November 18, 2015 The Feast of the Dedication of the Basilicas of Saints Peter and Paul
So where was Catholic Europe in the middle of the 18th century? What had happened to this continent that transformed it from the heart of Catholic civilization to the seed ground of malevolence that has borne such evil fruit throughout the world?
A little historical perspective. In our own day writers and thinkers who follow the materialist post-colonialist ideology, usually from India or Latin America, often wonder how Europe, that little peninsula jutting out from Asia, came to be master of the world by the 19th and 20th centuries. And it is a fair question. How did it happen?
The Catholic Church, and no other reason.
Because in truth Europe is nothing more than what they say it is: a little peninsula jutting out of Asia. In the days of the Roman Empire what we now call Europe was not the most important part of that empire. True the Empire was born in Italy, but the Middle East was the home of the ancient civilizations of Egypt and Babylon and Persia and the real wealth of the empire at its height came from the lands east of the Bosporus, which is why Diocletian and Constantine eventually transferred its capital to that place. What is now called Europe, the lands north of the Mediterranean Sea, was often neglected. And then that Empire fell apart.
The Western Roman Empire, the Latin speaking provinces, the bulk of which became what we now call Europe were inundated with barbarous tribes who had come off the vast plains of Asia. The Empire that had grown out of Italy was now gone. A remnant remained in Constantinople that still governed Greece, the Middle East, and Egypt, but that continent that would a millennium later come to dominate the entire globe and rule vast lands that the Romans had never even heard of was now destitute and on its knees.
But the Catholic Church remained. The miracle of Catholic civilization was created amidst the ruins of an ancient empire.
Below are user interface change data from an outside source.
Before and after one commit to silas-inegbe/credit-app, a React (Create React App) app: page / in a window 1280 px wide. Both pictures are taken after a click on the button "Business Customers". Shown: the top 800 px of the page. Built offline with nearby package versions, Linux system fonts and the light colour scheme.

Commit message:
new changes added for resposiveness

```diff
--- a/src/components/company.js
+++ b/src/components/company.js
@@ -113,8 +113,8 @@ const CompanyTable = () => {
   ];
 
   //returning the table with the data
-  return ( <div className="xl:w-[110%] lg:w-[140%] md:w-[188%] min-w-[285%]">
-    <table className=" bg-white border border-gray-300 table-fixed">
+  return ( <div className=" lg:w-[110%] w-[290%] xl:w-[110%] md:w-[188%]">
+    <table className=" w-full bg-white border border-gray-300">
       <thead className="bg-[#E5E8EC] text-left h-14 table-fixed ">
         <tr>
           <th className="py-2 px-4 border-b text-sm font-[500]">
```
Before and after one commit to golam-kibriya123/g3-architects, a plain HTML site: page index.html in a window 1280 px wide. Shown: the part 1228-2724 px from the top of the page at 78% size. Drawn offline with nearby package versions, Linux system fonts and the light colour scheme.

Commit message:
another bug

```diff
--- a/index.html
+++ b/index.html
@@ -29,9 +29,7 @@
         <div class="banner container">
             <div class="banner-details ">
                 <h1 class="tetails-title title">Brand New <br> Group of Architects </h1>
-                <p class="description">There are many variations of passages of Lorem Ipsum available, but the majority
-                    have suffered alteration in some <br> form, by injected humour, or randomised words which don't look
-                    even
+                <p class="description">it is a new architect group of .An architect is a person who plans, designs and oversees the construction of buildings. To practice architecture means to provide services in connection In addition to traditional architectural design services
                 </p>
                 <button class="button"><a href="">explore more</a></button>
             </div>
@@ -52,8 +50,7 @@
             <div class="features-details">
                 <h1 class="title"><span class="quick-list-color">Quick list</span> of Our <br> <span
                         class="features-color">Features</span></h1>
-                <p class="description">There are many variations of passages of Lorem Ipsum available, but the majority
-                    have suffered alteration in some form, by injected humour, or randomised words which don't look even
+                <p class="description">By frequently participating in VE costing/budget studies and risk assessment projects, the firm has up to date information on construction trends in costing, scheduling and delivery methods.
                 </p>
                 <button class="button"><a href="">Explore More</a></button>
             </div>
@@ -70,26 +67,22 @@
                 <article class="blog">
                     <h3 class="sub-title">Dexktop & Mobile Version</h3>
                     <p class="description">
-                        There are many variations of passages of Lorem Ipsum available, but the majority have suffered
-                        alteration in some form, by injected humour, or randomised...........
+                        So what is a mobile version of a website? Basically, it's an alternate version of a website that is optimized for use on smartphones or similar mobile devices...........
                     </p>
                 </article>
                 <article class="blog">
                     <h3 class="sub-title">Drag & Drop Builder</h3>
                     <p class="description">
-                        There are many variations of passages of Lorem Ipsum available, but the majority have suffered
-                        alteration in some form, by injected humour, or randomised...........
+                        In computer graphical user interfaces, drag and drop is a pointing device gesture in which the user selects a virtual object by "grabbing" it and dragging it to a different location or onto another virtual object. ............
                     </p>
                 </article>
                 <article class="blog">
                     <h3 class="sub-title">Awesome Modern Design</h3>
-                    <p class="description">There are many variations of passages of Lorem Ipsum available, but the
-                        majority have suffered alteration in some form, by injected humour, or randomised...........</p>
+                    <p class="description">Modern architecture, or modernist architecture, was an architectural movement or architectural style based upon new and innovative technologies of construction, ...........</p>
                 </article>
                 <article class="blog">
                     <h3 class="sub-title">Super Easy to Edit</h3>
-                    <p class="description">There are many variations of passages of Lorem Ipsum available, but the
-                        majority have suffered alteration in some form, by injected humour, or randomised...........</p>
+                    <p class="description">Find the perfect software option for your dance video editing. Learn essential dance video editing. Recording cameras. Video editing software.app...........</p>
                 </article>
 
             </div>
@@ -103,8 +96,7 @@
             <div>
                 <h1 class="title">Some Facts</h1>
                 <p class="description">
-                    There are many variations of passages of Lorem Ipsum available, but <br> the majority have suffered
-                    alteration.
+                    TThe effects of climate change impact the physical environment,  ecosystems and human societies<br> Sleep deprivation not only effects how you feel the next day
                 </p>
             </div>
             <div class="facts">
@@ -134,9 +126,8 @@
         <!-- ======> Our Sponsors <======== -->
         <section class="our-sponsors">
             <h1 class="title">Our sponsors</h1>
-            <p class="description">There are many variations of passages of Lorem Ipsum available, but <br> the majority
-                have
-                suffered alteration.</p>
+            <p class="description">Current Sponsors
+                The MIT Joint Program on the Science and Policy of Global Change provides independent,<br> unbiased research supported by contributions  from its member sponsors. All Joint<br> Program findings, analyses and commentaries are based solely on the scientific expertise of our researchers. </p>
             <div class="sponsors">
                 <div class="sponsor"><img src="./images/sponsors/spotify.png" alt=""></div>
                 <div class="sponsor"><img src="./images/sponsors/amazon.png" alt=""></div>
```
Two centuries after that empire disintegrated the followers of Muhammad stormed out of the desert and ripped away the Middle East and North Africa and thus eliminated even until our own day the possibility of recreating that empire. But the Catholic Church remained.
The Catholic Church, and most especially the Church of Rome, is the light of Truth shining in the darkness of history. She gave those barbarous nations the thing they needed to build their lives around and as a result, slowly over the centuries navigating the shifting sands and tides of history, new nations were formed. France, Spain, Germany, Italy, Portugal, England, Scotland, Ireland were all born out of the cauldron of those times and they all owe their existence entirely to the Church of Rome, to the one, holy, catholic, and apostolic Church. They were formed by the Gospel of Jesus Christ proclaimed to them by the Successors of Saint Peter and to the extent they have remembered that salient fact of their national lives they have prospered, and to the extent they have forgotten it they have diminished.
These nations, once formed, were able to stem the flow of the barbarous tribes of Asia and to ward off and eventually push back the followers of Muhammad. Under the guidance of the Holy Father they provided the space necessary for the development of the theology of Saint Thomas Aquinas and the great religious orders of Saint Dominic and Saint Francis of Assisi during the early part of the second millennium. This would be the foundation of their expansion across the globe.
But after these nations were formed and given the fruits and benefits of Catholic civilization it was time for their trial. Their pride was tried with the discovery of new lands populated by weaker peoples containing vast material wealth at the close of the fifteenth century, and their resolve and their loyalty to the Church of Rome was tested by the rise of a mass movement of schismatic heretics armed with the printing press at the opening of the sixteenth century.
What had once been a unified Catholic civilization, Christendom as it was pleased to call itself, was now torn asunder. Large parts of Germany split off from Rome. England and Scotland entirely abandoned the Successor of Saint Peter and the Catholic princes who remained within the fold of the Holy Father were too distracted by their own increasing flows of material wealth and their own internal rivalries to seek to restore the unity of Christendom. This led to a century of internecine warfare on the continent finally culminating in the Thirty Years War which resulted in the scandalous policy of Cardinal Richelieu, chief minister of France the eldest daughter of the Church, allying with heretical princes to keep other Catholic powers at bay.
That war ended in 1648 with the states of Europe agreeing to live and let live. And as a result of that policy peace and prosperity seemed to be reigning over Europe by the beginning of the 18th century, but it was a false peace.
In the next post I will examine what the situation of the Catholic European powers was on the eve of the Suppression, particularly their attitude toward the Pope.
Go to Confession and then please pray three Hail Marys in honor of the Immaculate Heart of Mary.